Feeling rejected in marriage, however, can be a much more complicated problem. It’s one thing when people “out there” turn you down, discredit you, or don’t acknowledge the gifts you have to offer. But it’s so much worse when the person who promised to “love, honor, and cherish ‘till death do us part” gives you the cold shoulder. When the person you have committed your life pushes you away, it hurts us much deeper.
While this might be a new occurrence for you and your spouse, rejection in marriage is more common than you think and usually happens to all of us at one time or another. Some experiences are mild, while others recur over long periods of time and wreck your self-esteem. Repeated rejection can hurt your psychological health and endanger the entire relationship.
There are many ways that your spouse can make you feel rejected, and the majority of them are from a lack of intimacy and closeness, or physical rejection. You might feel unattractive and worthless when they say they don't want to have sex, or feel hurt when they shut down your advances. They might be showing affection towards you less and less, and you feel they don't care as much as they once used to.
In addition, there are other types of rejection you may be feeling. Material rejection is when you want the big screen TV, but your spouse shuts your idea down. While this seems insignificant, it may have more of an impact on you then you realize. Verbal rejection is when one spouse attempts to talk, and the other doesn’t respond in a kind way. Instead they might use harsh words or choose not to respond at all. You may also feel emotional rejection, where your spouse simply isn’t there as much as you need them to be emotionally.

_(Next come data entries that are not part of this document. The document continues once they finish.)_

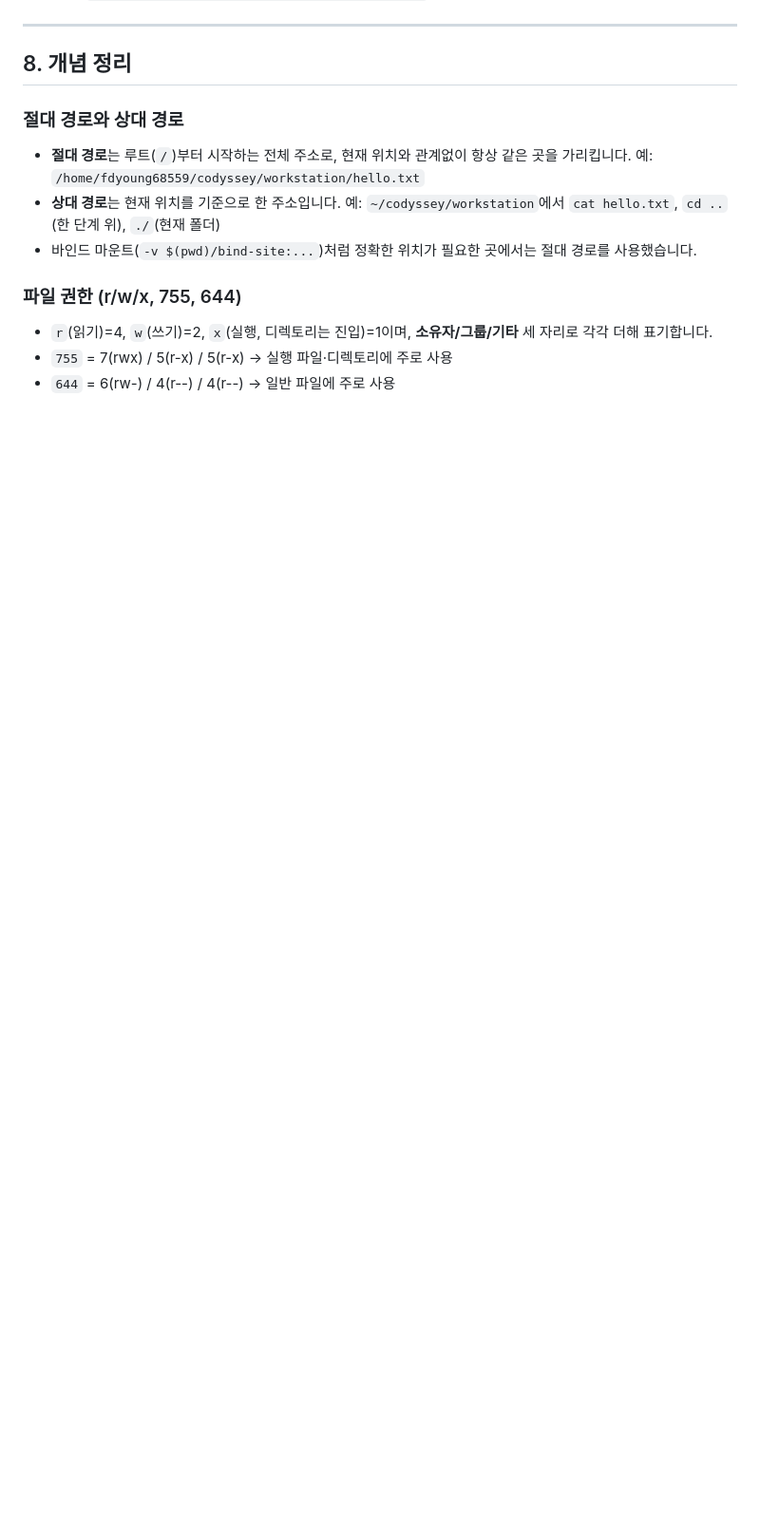
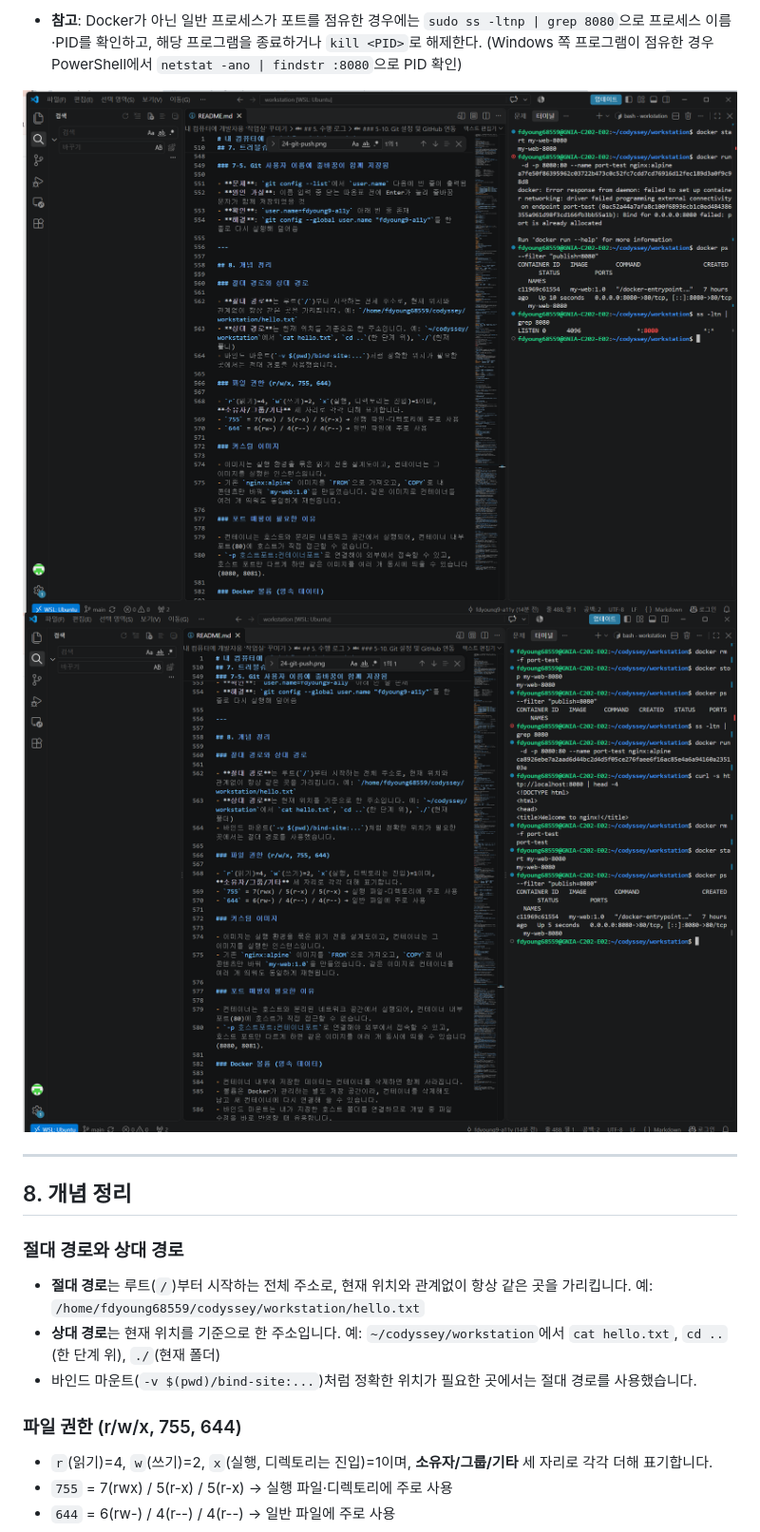
Before and after one commit to fdyoung6-codyssey/1-1_mywork, a Markdown page: README.md, the part around one of its changes. Shown at 95% size. Rendered like a GitHub page; pictures changed too: docs/images/ts-04-port-conflict-diagnose.png (added), docs/images/ts-04-port-release.png (added); blank space fills up the shorter version.

```diff
--- a/README.md
+++ b/README.md
@@ -556,3 +602,8 @@ $ git log --oneline
+- **참고**: Docker가 아닌 일반 프로세스가 포트를 점유한 경우에는 `sudo ss -ltnp | grep 8080`으로 프로세스 이름·PID를 확인하고, 해당 프로그램을 종료하거나 `kill <PID>`로 해제한다. (Windows 쪽 프로그램이 점유한 경우 PowerShell에서 `netstat -ano | findstr :8080`으로 PID 확인)
+
+![포트 충돌 진단](docs/images/ts-04-port-conflict-diagnose.png)
+![포트 해제 후 재실행](docs/images/ts-04-port-release.png)
+
 ---
 
 ## 8. 개념 정리
```
Also changed, not shown: other parts of README.md (+46 -0 lines).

Part of you might think that it shouldn’t matter, and you try to dismiss your pain by reminding yourself that they chose to be in this marriage. But you have to be honest with yourself and admit that it does hurt, otherwise you might not address the problem correctly. There are a few actions that you can take to try and rectify some of the problems.

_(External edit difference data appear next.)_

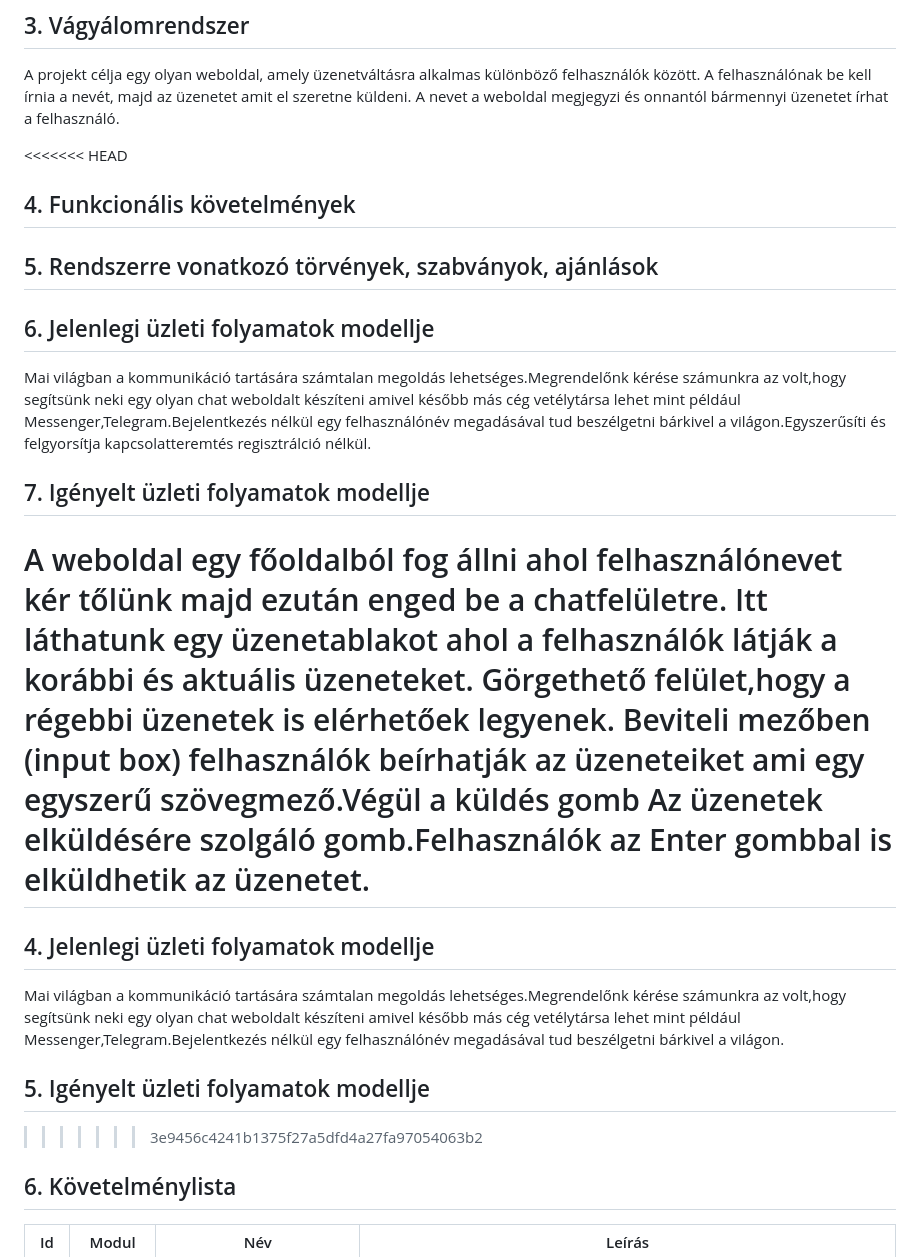
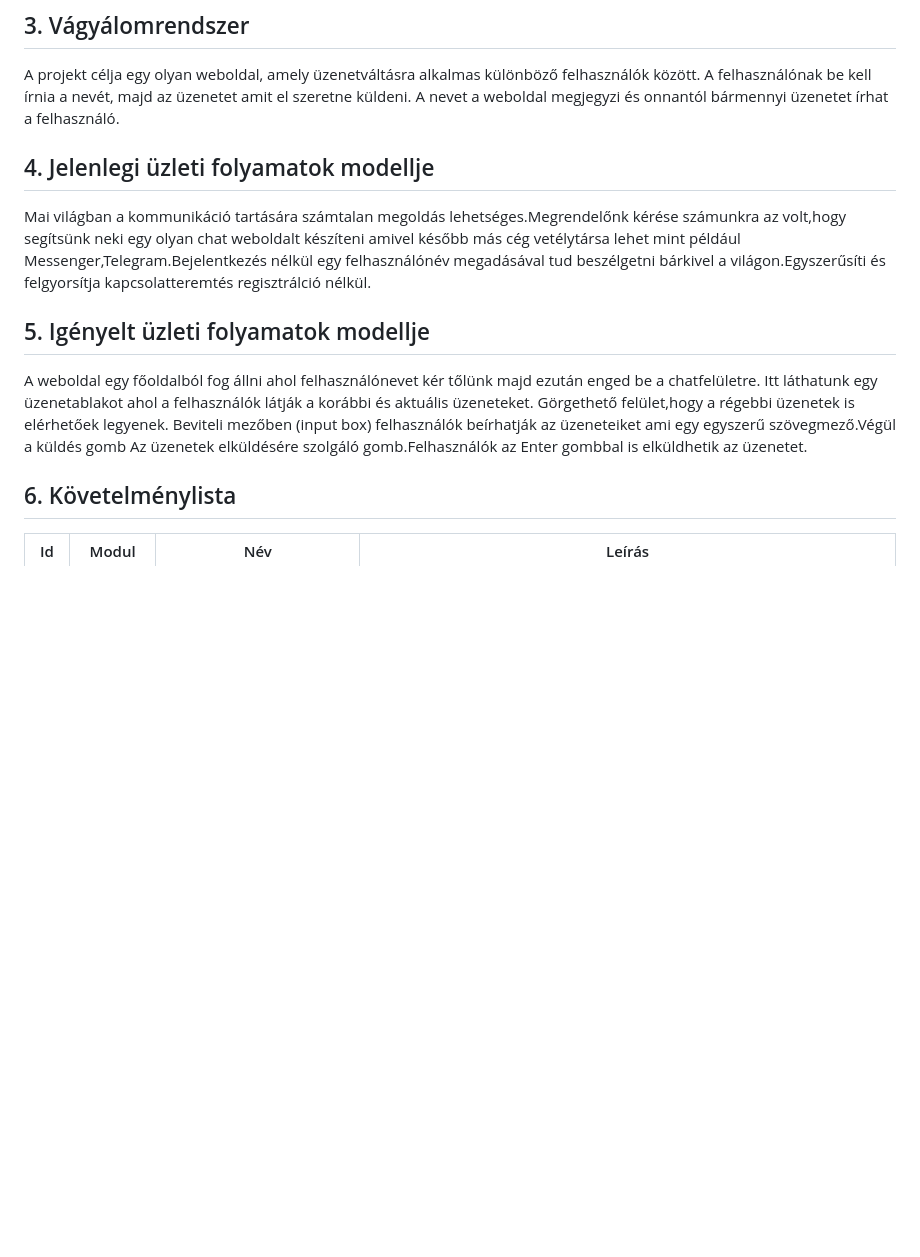
Before and after one commit to Dit05/4Bits, a Markdown page: követelmény specifikáció.md, the part around the change. Rendered like a GitHub page; blank space fills up the shorter version.

Commit message:
KövSpec formátum fixálás

```diff
--- a/követelmény specifikáció.md
+++ b/követelmény specifikáció.md
@@ -13,24 +13,12 @@ A világon nincs elég üzenetküldő rendszer. Ezért alakítunk ki egy új, sz
 A projekt célja egy olyan weboldal, amely üzenetváltásra alkalmas különböző felhasználók között. A felhasználónak be kell írnia a nevét, majd az üzenetet amit el szeretne küldeni. A nevet a weboldal megjegyzi
 és onnantól bármennyi üzenetet írhat a felhasználó.
 
-<<<<<<< HEAD
-## 4. Funkcionális követelmények
-
-
-## 5. Rendszerre vonatkozó törvények, szabványok, ajánlások
-
-## 6. Jelenlegi üzleti folyamatok modellje
+## 4. Jelenlegi üzleti folyamatok modellje
 Mai világban a kommunikáció tartására számtalan megoldás lehetséges.Megrendelőnk kérése számunkra az volt,hogy segítsünk neki egy olyan chat weboldalt készíteni amivel később más cég vetélytársa lehet mint például Messenger,Telegram.Bejelentkezés nélkül egy felhasználónév megadásával tud beszélgetni bárkivel a világon.Egyszerűsíti és felgyorsítja kapcsolatteremtés regisztrálció nélkül.
 
-## 7. Igényelt üzleti folyamatok modellje
+## 5. Igényelt üzleti folyamatok modellje
 A weboldal egy főoldalból fog állni ahol felhasználónevet kér tőlünk majd ezután enged be a chatfelületre. Itt láthatunk egy üzenetablakot ahol a felhasználók látják a korábbi és aktuális üzeneteket. Görgethető felület,hogy a régebbi üzenetek is elérhetőek legyenek.
 Beviteli mezőben (input box) felhasználók beírhatják az üzeneteiket ami egy egyszerű szövegmező.Végül a küldés gomb Az üzenetek elküldésére szolgáló gomb.Felhasználók az Enter gombbal is elküldhetik az üzenetet.
-=======
-## 4. Jelenlegi üzleti folyamatok modellje
-Mai világban a kommunikáció tartására számtalan megoldás lehetséges.Megrendelőnk kérése számunkra az volt,hogy segítsünk neki egy olyan chat weboldalt készíteni amivel később más cég vetélytársa lehet mint például Messenger,Telegram.Bejelentkezés nélkül egy felhasználónév megadásával tud beszélgetni bárkivel a világon.
-
-## 5. Igényelt üzleti folyamatok modellje
->>>>>>> 3e9456c4241b1375f27a5dfd4a27fa97054063b2
 
 ## 6. Követelménylista
 
```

First, be very clear about what you want and need from them. Do they even know that you are feeling rejected? Are they unaware that you’re struggling in the relationship? State the exact emotional impact that their actions (or lack of) are having on you. Also spend some alone time with your heart to really understand what it is you feel is lacking in the marriage. Do you have a need to feel closer to your spouse, secure in the relationship, or feel more valued? Are you strictly not feeling fulfilled sexually? Maybe you simply need them to tell you they love you more. The clearer you can be about the exact actions they can take the better.
Second, help your spouse help you. Most people doesn’t want to just listen to you vent about a problem, they want to fix it and problem solve. Nagging and complaining will not get you far, so instead show them what they can do to make you feel more accepted. Say something such as “I have felt lonely recently, can we go out on a date together this weekend?” While they might not respond in the way you hope for them to, this is more productive then getting angry and upset.
Third, look out for the things you can appreciate. If you want more out of your marriage, you have to give love and praise when they do the things that make you feel loved and accepted. They will feel more validated that their actions matter to you, and will want to do them more often to make you feel happy. By consciously looking for the good things, you’ll probably notice more of them yourself, and your own attitude may will improve. Try looking at things from their perspective, too. Are you actually missing some of the loving signs they show you?
Fourth, you have to also take full responsibility for yourself. Have you been rejecting your spouse without even realizing it? You may be pulling yourself away from them because you aren’t feeling as loved as you once did. This only causes them to also feel rejected, and will spiral your relationship out of control. Make sure you are not giving them negative messages yourself that are turning them away from you. You also need to accept the fact that only you can control your feelings, and that no one can ever “fix” them for you. If you are feeling lonely, hurt, unattractive, inadequate, or undesirable, it’s because you’re choosing to believe a negative thoughts about yourself, and feeding those feelings.
Rejection in marriage is real, and can cause real problems in your relationship. There are a few things you can do to handle rejection, so your marriage can continue to move forward and thrive. Try out these tips if you’re feeling rejected by your spouse, and you will be on the path to making things a little easier.